Skip to comments.Masai say sorry with cows for September 11
Posted on 06/03/2002 9:08:22 AM PDT by dead
Skyscrapers are a foreign concept to the Masai people who live in this corner of Kenya, where the tallest things on the vast horizon are the acacia trees and the giraffes that feed on them.
So when Kimeli Naiyomah, 25, returned to his village from his studies in the United States recently, he found only the vaguest understanding among his fellow Masai of what had happened in that faraway place called New York on September 11.
Some in this nomadic community of cattle raisers knew nothing of it. However, most learnt of the attacks from the radio soon after they occurred.
But the horrible television images passed by many Masai, who got electricity only shortly before the attacks.
In the oral tradition they rely on, Mr Naiyomah sat them down and told them stories that left them stunned, saddened and wanting to do something.
On Sunday, in a solemn ceremony in a grassy clearing, they did, blessing 14 cows which the tribe was giving to the people of the US.
Elders chanted in Maa, the local language, as they walked in a circle around the cows, animals that the Masai hold sacred.
There are three cherished things a Masai can offer as a gift: a child, a plot of land and a cow, which is far more than a source of meat and milk.
After the blessing, the cows were handed over to William Brencick, the deputy chief of mission of the US embassy in Nairobi.
He thanked the Masai, but said transporting the livestock would be difficult, so he would probably sell the animals at a market and buy Masai jewellery to give to the US instead.
Mr Naiyomah plans to go to medical school and return to the village as a doctor.
He had been visiting New York on September 11 and came home last month with first-hand accounts of the horror.
Vincent Konchellah, who donated one of his 12 cows, said: "We feel the same way we would feel if we lost one of our own."
A moooving choice. ;^)
Their culture will be gone in 5 years.

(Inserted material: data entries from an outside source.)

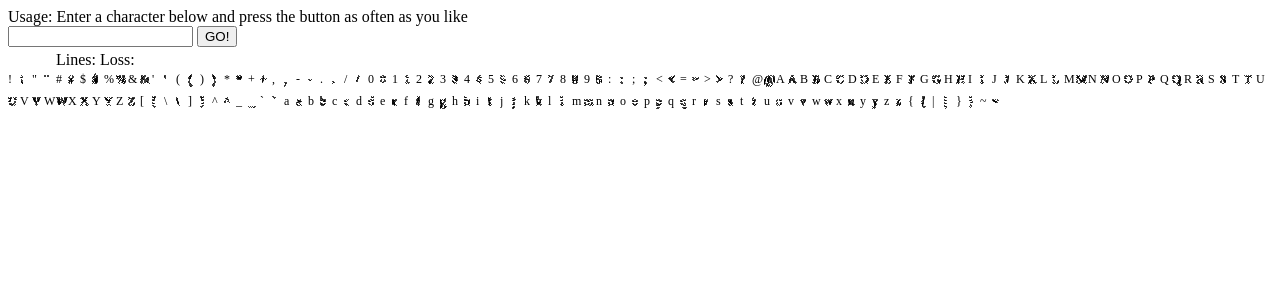
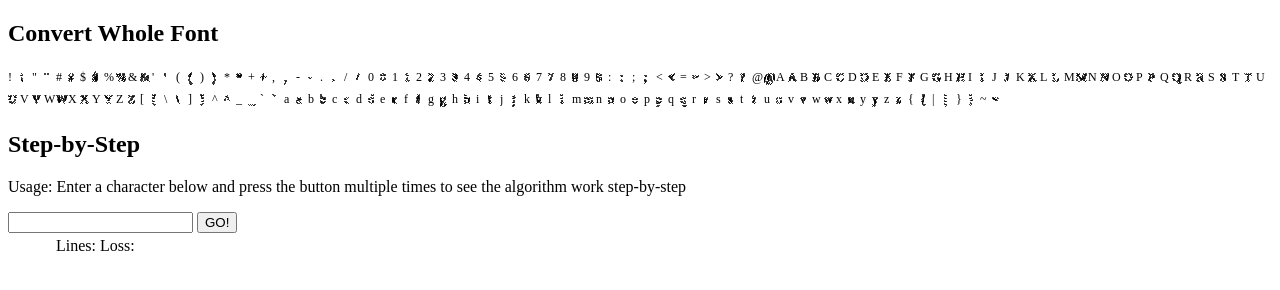
Before and after one commit to suluke/fontcvt, a plain HTML site: page index.html in a window 1280 px wide. Drawn offline with Linux system fonts and the light colour scheme.

Commit message:
Improve html sectioning

```diff
--- a/index.html
+++ b/index.html
@@ -5,19 +5,27 @@
     <meta name="viewport" content="width=device-width, initial-scale=1.0">
   </head>
   <body>
-    Usage: Enter a character below and press the button as often as you like<br/>
-    <input type="text" id="fontcvt-input-char"/>
-    <button type="button" id="fontcvt-btn-submit">GO!</button>
-    <br/>
-    <canvas id="fontcvt-canvas-grayscale"></canvas>
-    <canvas id="fontcvt-canvas-remaining"></canvas>
-    <canvas id="fontcvt-canvas-lines"></canvas>
-    Lines: <span id="fontcvt-text-numlines"></span>
-    Loss: <span id="fontcvt-text-loss"></span>
-    <br/>
+    <section id="fontcvt-section-font-converter">
+      <h1>Convert Whole Font</h1>
+    </section>
+    <section id="fontcvt-section-visualizer">
+      <h1>Step-by-Step</h1>
+      <p>
+        Usage: Enter a character below and press the button multiple times
+        to see the algorithm work step-by-step
+      </p>
+      <input type="text" class="fontcvt-visualizer-input-char"/>
+      <button type="button" class="fontcvt-visualizer-btn-submit">GO!</button>
+      <br/>
+      <canvas class="fontcvt-visualizer-canvas-grayscale"></canvas>
+      <canvas class="fontcvt-visualizer-canvas-remaining"></canvas>
+      <canvas class="fontcvt-visualizer-canvas-lines"></canvas>
+      Lines: <span class="fontcvt-visualizer-text-numlines"></span>
+      Loss: <span class="fontcvt-visualizer-text-loss"></span>
+    </section>
     <script type="module" src="./mersenne-twister.js"></script>
+    <script type="module" src="./priority-queue.js"></script>
     <script type="module" src="./utils.js"></script>
-    <script type="module" src="./priority-queue.js"></script>
     <script type="module" src="./algorithm.js"></script>
     <script type="module" src="./main.js"></script>
   </body>
--- a/main.js
+++ b/main.js
@@ -10,15 +10,16 @@ const Font = 'serif';
 
 class FontConverter {
   constructor() {
+    this.container = document.getElementById('fontcvt-section-font-converter');
     this.charcvt = new CharApproximator(Bounds.width, Bounds.height, NumLines);
     for (let i = 0; i < ASCII.length; i++) {
       const char = ASCII.charAt(i);
       const charCanvas = this.makeCharCanvas(char);
-      document.body.appendChild(charCanvas);
+      this.container.appendChild(charCanvas);
       const algolines = this.charcvt.approximate(char, Font);
       const linesCanvas = this.makeLinesCanvas(algolines);
-      document.body.appendChild(linesCanvas);
-      //document.body.appendChild(document.createElement('br'));
+      this.container.appendChild(linesCanvas);
+      //this.container.appendChild(document.createElement('br'));
       this.colorize = false;
     }
   }
@@ -57,13 +58,15 @@ new FontConverter();
 
 class Visualizer {
   constructor() {
-    this.submitBtn = document.getElementById('fontcvt-btn-submit');
-    this.charInput = document.getElementById('fontcvt-input-char');
-    this.grayscaleCanvas = document.getElementById('fontcvt-canvas-grayscale');
-    this.remainingCanvas = document.getElementById('fontcvt-canvas-remaining');
-    this.linesCanvas = document.getElementById('fontcvt-canvas-lines');
-    this.numLinesDisplay = document.getElementById('fontcvt-text-numlines');
-    this.lossDisplay = document.getElementById('fontcvt-text-loss');
+    const ClassPrefix = 'fontcvt-visualizer';
+    this.container = document.getElementById('fontcvt-section-visualizer');
+    this.submitBtn = this.container.querySelector(`.${ClassPrefix}-btn-submit`);
+    this.charInput = this.container.querySelector(`.${ClassPrefix}-input-char`);
+    this.grayscaleCanvas = this.container.querySelector(`.${ClassPrefix}-canvas-grayscale`);
+    this.remainingCanvas = this.container.querySelector(`.${ClassPrefix}-canvas-remaining`);
+    this.linesCanvas = this.container.querySelector(`.${ClassPrefix}-canvas-lines`);
+    this.numLinesDisplay = this.container.querySelector(`.${ClassPrefix}-text-numlines`);
+    this.lossDisplay = this.container.querySelector(`.${ClassPrefix}-text-loss`);
     const { width, height } = Bounds;
     const {
       submitBtn, charInput,
```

Haven't you heard, Bob Johnson from BET wants to "wire" all of Africa. Of course, he wants the franchise.....that's why he went with Clinton to Africa.
My husband and I wondered if we shouldn't wire them for electricity first.
Or just fence off the Rose Garden!
I do think that William Brencick, the deputy chief of the Nairobi mission, could use a few more lessons in diplomacy.
Even if we're not going to fly the cows to America, he doesn't really need to announce that our government will immediately liquidate this heartfelt gift into a more mobile commodity. Show a little tact, Billy.
I do think that William Brencick, the deputy chief of the Nairobi mission, could use a few more lessons in diplomacy. Even if we're not going to fly the cows to America, he doesn't really need to announce that our government will immediately liquidate this heartfelt gift into a more mobile commodity. Show a little tact, Billy.
Actually, that's a little unfair.
There's a much better version of the story at the BBC's website here. Included in that version is the following:
'Expression of regard'It's a win-win-win situation.
The US national anthem played as the herdsmen handed over the cattle.
"I know that for the Masai people the cow is valued above all possessions and that the gift of a cow is the highest expression of regard and sympathy," Mr Brancick said.
"When we count the value of these cows, and when we add the value of the great spirits that gave them, we can say without doubt that you seem richer still."
The cattle will not be taken to America but will be sold at a local market and the proceeds used to buy beads.
Masai women will then fashion traditional beadwork with commemorative messages, including perhaps the Stars and Stripes of the US flag.
The Masai craftwork will then be handed over to the people of New York for display in the city.
The warrior spirit of the Masai is assuaged .. they could not fight, directly, in the war against terror but their gift will (indirectly) raise the morale of New Yorkers.
The US gets not only the symbolic value of the gift of cows, but also the tangible gift of the beadwork.
And the Masai women (and hence all villagers) get the payment made to them for their beadwork - all at no cost to the US taxpayer.
It strikes me that this was a classic, textbook example of diplomacy in action.
Don't diss your diplomats .. they have come a _very_ long way since "The Ugly American".
I'm glad we were more gracious than the article I posted led me to believe.
Kudos to William Brencick.
Its good to see such a simple culture I'd much rather have the Masai for friends than the French.
Ladies and gents, those 14 cows represented FAR more of their gross material wealth than if one of our cities raised a few million and sent it their way.
Parable of the Widow's Mite
Gospel of Luke 21, verses 1-4